  1. dospesentas says:

    This is wrong on so many levels.

    Perhaps we should examine the skyrocketing rate of illegitimate births and the failure of the family. HALF of our public school students are on some form of welfare. A high percentage are unable to speak english. Most come from single parent homes where supervision, mentoring and an emphasis on education is absent. Blaming ‘segregation’ for these failures only continues the denial of the real problems – hey but it’s easy!

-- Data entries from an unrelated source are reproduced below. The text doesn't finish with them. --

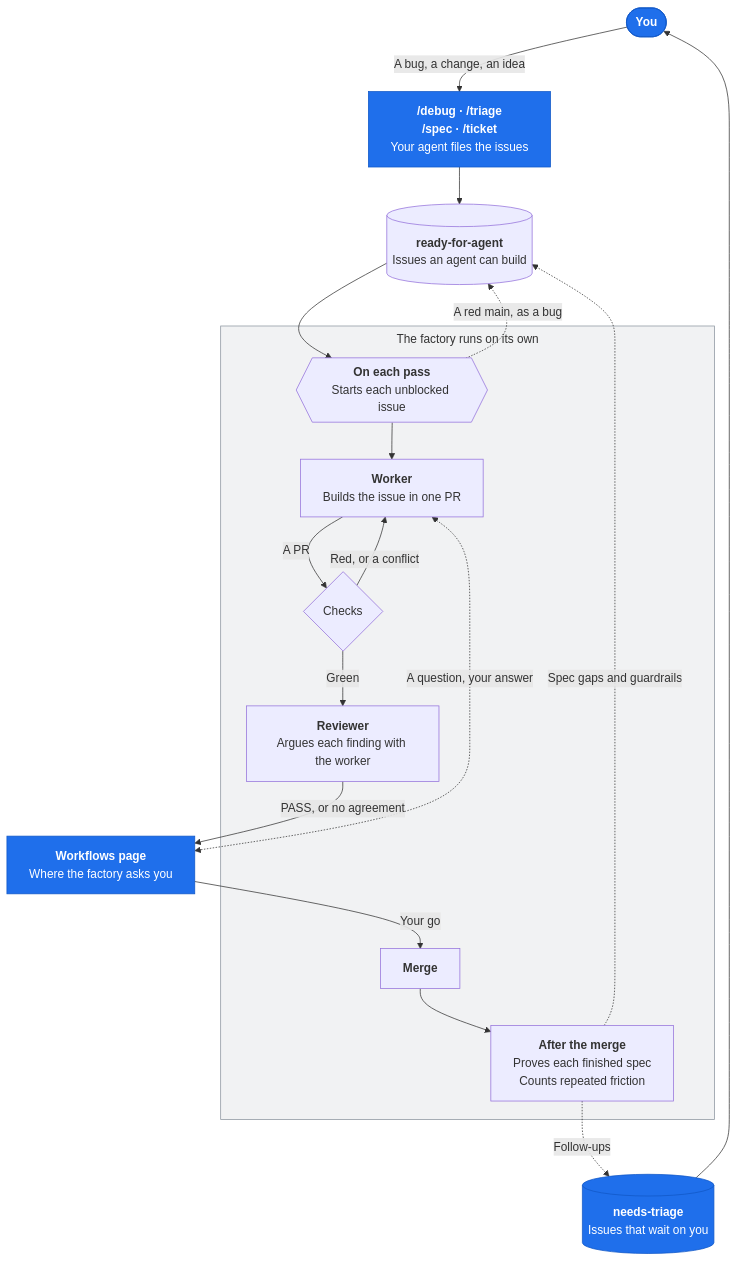
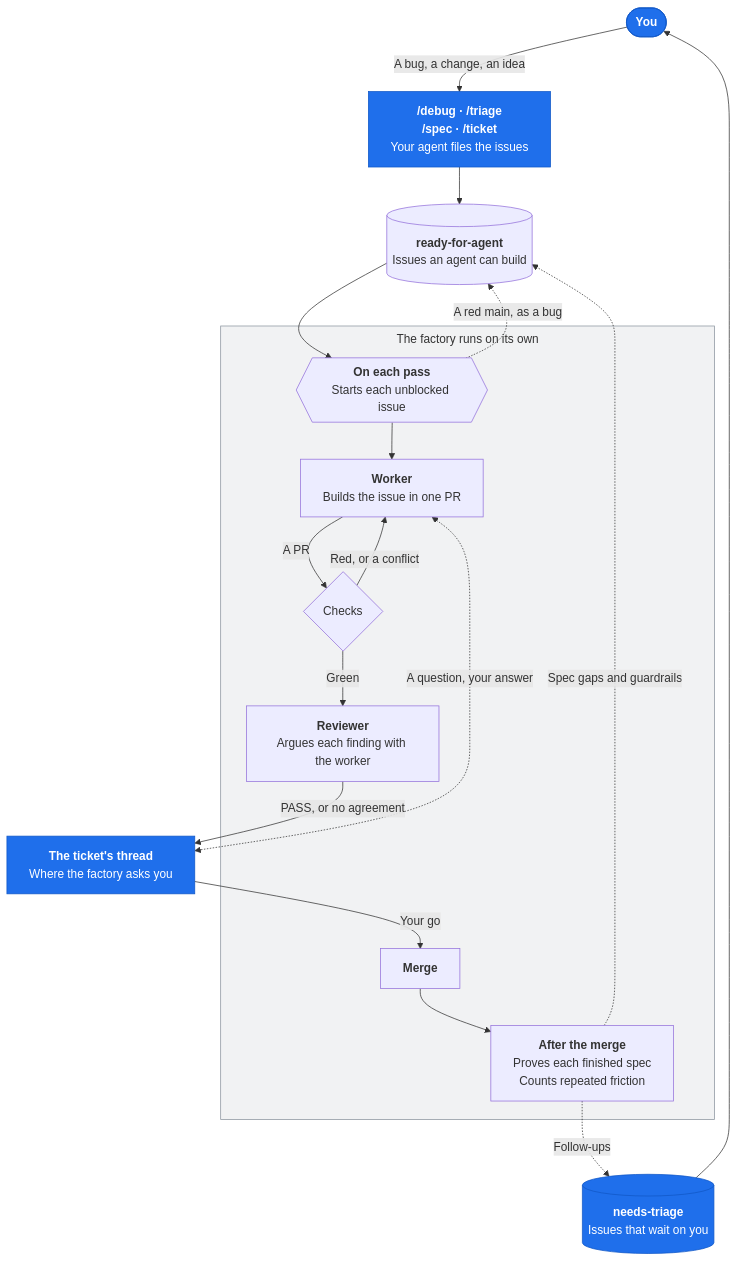
One commit to dante-sparras/skills changed the diagram in README.md. Above: the diagram before and after it, drawn with Mermaid. The commit also changed other lines of this file and 9 other files, not shown here.

First line of the commit message:
feat(factory): ask in the ticket's thread, and settle every thread that is done (#57)

````diff
--- a/README.md
+++ b/README.md
@@ -17,37 +17,37 @@
 ```mermaid
 %%{init: {"flowchart": {"subGraphTitleMargin": {"top": 6, "bottom": 12}}}}%%
 flowchart TD
     you(["<b>You</b>"]):::you
     intake["<b>/debug · /triage</b><br/><b>/spec · /ticket</b><br/>Your agent files the issues"]:::you
     ready[("<b>ready-for-agent</b><br/>Issues an agent can build")]
-    ask["<b>Workflows page</b><br/>Where the factory asks you"]:::you
+    ask["<b>The ticket's thread</b><br/>Where the factory asks you"]:::you
     triage[("<b>needs-triage</b><br/>Issues that wait on you")]:::you
 
     subgraph factory["The factory runs on its own"]
         start{{"<b>On each pass</b><br/>Starts each unblocked issue"}}
         worker["<b>Worker</b><br/>Builds the issue in one PR"]
         checks{"Checks"}
         review["<b>Reviewer</b><br/>Argues each finding with the worker"]
         merge["<b>Merge</b>"]
         learn["<b>After the merge</b><br/>Proves each finished spec<br/>Counts repeated friction"]
     end
 
     you -- "A bug, a change, an idea" --> intake
     intake --> ready
     ready --> start
     start --> worker
     worker -- "A PR" --> checks
     checks -- "Red, or a conflict" --> worker
     checks -- "Green" --> review
     review -- "PASS, or no agreement" --> ask
     worker <-. "A question, your answer" .-> ask
     ask -- "Your go" --> merge
     merge --> learn
     start -. "A red main, as a bug" .-> ready
     learn -. "Spec gaps and guardrails" .-> ready
     learn -. "Follow-ups" .-> triage
     triage --> you
 
     classDef you fill:#1f6feb,stroke:#1158c7,color:#ffffff
     style factory fill:#8b949e1f,stroke:#8b949e
 ```
````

    PROOF? If segregation is the problem, why do private schools, religious schools and schools in communities with a majority of two parent households excel? Why did graduation rates in the 60’s, in the 90% range, plummet almost percentage point for percentage point with the illegitimate birth rate? Why do children on welfare generally do worse academically? These are clues to the real problems. Responsible parenting, a priority on education, parents who can afford to provide the basics for their child (without welfare and government programs paid for by others), self reliance and positive role models are in short supply. We are becoming a dumbed down dependent society. Many parents (and aunts, grandmothers, uncles, etc. who stand in for the biological parent) are unable to properly raise (and afford) the current crop of students – so we leave it to ‘state’ to act as babysitter, mentor, health insurer, entertainer, food provider and parent to our growing ‘dependent’ society. We are turning into a cradle to grave dependent society. Government will provide health care, jobs, food, a monthly check, housing, etc. What happened to the independent, pioneering spirit that made this country great? With an $11T national debt, $1.2T annual deficit and more ‘entitlements’ on the way, reality is not far off. We need to stop making excuses and subsidising bad behavior before it’s too late.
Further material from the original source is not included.